__EXERCISE BRIEF__. Nothing should be left out: write out the whole listing exactly.

[[ SOURCE MATERIAL open ]]

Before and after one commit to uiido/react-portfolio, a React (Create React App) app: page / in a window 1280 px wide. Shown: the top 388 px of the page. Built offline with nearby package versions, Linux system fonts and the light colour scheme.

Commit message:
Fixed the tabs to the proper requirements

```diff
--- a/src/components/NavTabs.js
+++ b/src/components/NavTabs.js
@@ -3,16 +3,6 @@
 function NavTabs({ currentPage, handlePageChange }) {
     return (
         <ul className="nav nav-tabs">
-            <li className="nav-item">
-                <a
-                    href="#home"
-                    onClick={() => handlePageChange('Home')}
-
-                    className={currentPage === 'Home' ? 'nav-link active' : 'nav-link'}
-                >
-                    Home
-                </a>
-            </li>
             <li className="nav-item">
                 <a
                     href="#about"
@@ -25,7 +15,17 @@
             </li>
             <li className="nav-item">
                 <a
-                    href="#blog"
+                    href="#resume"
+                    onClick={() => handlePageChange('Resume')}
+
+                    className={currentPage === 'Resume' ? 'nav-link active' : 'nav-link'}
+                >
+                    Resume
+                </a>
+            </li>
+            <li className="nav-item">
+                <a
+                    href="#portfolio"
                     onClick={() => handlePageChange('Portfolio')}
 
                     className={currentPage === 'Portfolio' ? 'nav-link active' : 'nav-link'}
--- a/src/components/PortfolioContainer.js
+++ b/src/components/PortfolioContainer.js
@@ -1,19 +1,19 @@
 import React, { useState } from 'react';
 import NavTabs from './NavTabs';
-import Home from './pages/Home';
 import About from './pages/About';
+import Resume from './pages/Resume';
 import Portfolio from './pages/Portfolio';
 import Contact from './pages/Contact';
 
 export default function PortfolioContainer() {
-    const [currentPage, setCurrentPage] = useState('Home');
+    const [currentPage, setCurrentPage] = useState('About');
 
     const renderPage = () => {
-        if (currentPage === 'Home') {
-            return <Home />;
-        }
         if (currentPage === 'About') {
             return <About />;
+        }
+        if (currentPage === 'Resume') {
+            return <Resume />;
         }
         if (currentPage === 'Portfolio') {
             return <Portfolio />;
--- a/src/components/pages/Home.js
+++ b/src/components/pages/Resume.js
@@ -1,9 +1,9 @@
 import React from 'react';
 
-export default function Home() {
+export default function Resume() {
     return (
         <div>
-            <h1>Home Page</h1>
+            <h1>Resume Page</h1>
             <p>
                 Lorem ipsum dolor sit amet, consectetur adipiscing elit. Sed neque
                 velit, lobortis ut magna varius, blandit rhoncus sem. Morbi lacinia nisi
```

[[ SOURCE MATERIAL closed ]]

__WORKED SOLUTION__.
Before and after one commit to uiido/react-portfolio, a React (Create React App) app: page / in a window 1280 px wide. Shown: the top 388 px of the page. Built offline with nearby package versions, Linux system fonts and the light colour scheme.

Commit message:
Fixed the tabs to the proper requirements

```diff
--- a/src/components/NavTabs.js
+++ b/src/components/NavTabs.js
@@ -3,16 +3,6 @@
 function NavTabs({ currentPage, handlePageChange }) {
     return (
         <ul className="nav nav-tabs">
-            <li className="nav-item">
-                <a
-                    href="#home"
-                    onClick={() => handlePageChange('Home')}
-
-                    className={currentPage === 'Home' ? 'nav-link active' : 'nav-link'}
-                >
-                    Home
-                </a>
-            </li>
             <li className="nav-item">
                 <a
                     href="#about"
@@ -25,7 +15,17 @@
             </li>
             <li className="nav-item">
                 <a
-                    href="#blog"
+                    href="#resume"
+                    onClick={() => handlePageChange('Resume')}
+
+                    className={currentPage === 'Resume' ? 'nav-link active' : 'nav-link'}
+                >
+                    Resume
+                </a>
+            </li>
+            <li className="nav-item">
+                <a
+                    href="#portfolio"
                     onClick={() => handlePageChange('Portfolio')}
 
                     className={currentPage === 'Portfolio' ? 'nav-link active' : 'nav-link'}
--- a/src/components/PortfolioContainer.js
+++ b/src/components/PortfolioContainer.js
@@ -1,19 +1,19 @@
 import React, { useState } from 'react';
 import NavTabs from './NavTabs';
-import Home from './pages/Home';
 import About from './pages/About';
+import Resume from './pages/Resume';
 import Portfolio from './pages/Portfolio';
 import Contact from './pages/Contact';
 
 export default function PortfolioContainer() {
-    const [currentPage, setCurrentPage] = useState('Home');
+    const [currentPage, setCurrentPage] = useState('About');
 
     const renderPage = () => {
-        if (currentPage === 'Home') {
-            return <Home />;
-        }
         if (currentPage === 'About') {
             return <About />;
+        }
+        if (currentPage === 'Resume') {
+            return <Resume />;
         }
         if (currentPage === 'Portfolio') {
             return <Portfolio />;
--- a/src/components/pages/Home.js
+++ b/src/components/pages/Resume.js
@@ -1,9 +1,9 @@
 import React from 'react';
 
-export default function Home() {
+export default function Resume() {
     return (
         <div>
-            <h1>Home Page</h1>
+            <h1>Resume Page</h1>
             <p>
                 Lorem ipsum dolor sit amet, consectetur adipiscing elit. Sed neque
                 velit, lobortis ut magna varius, blandit rhoncus sem. Morbi lacinia nisi
```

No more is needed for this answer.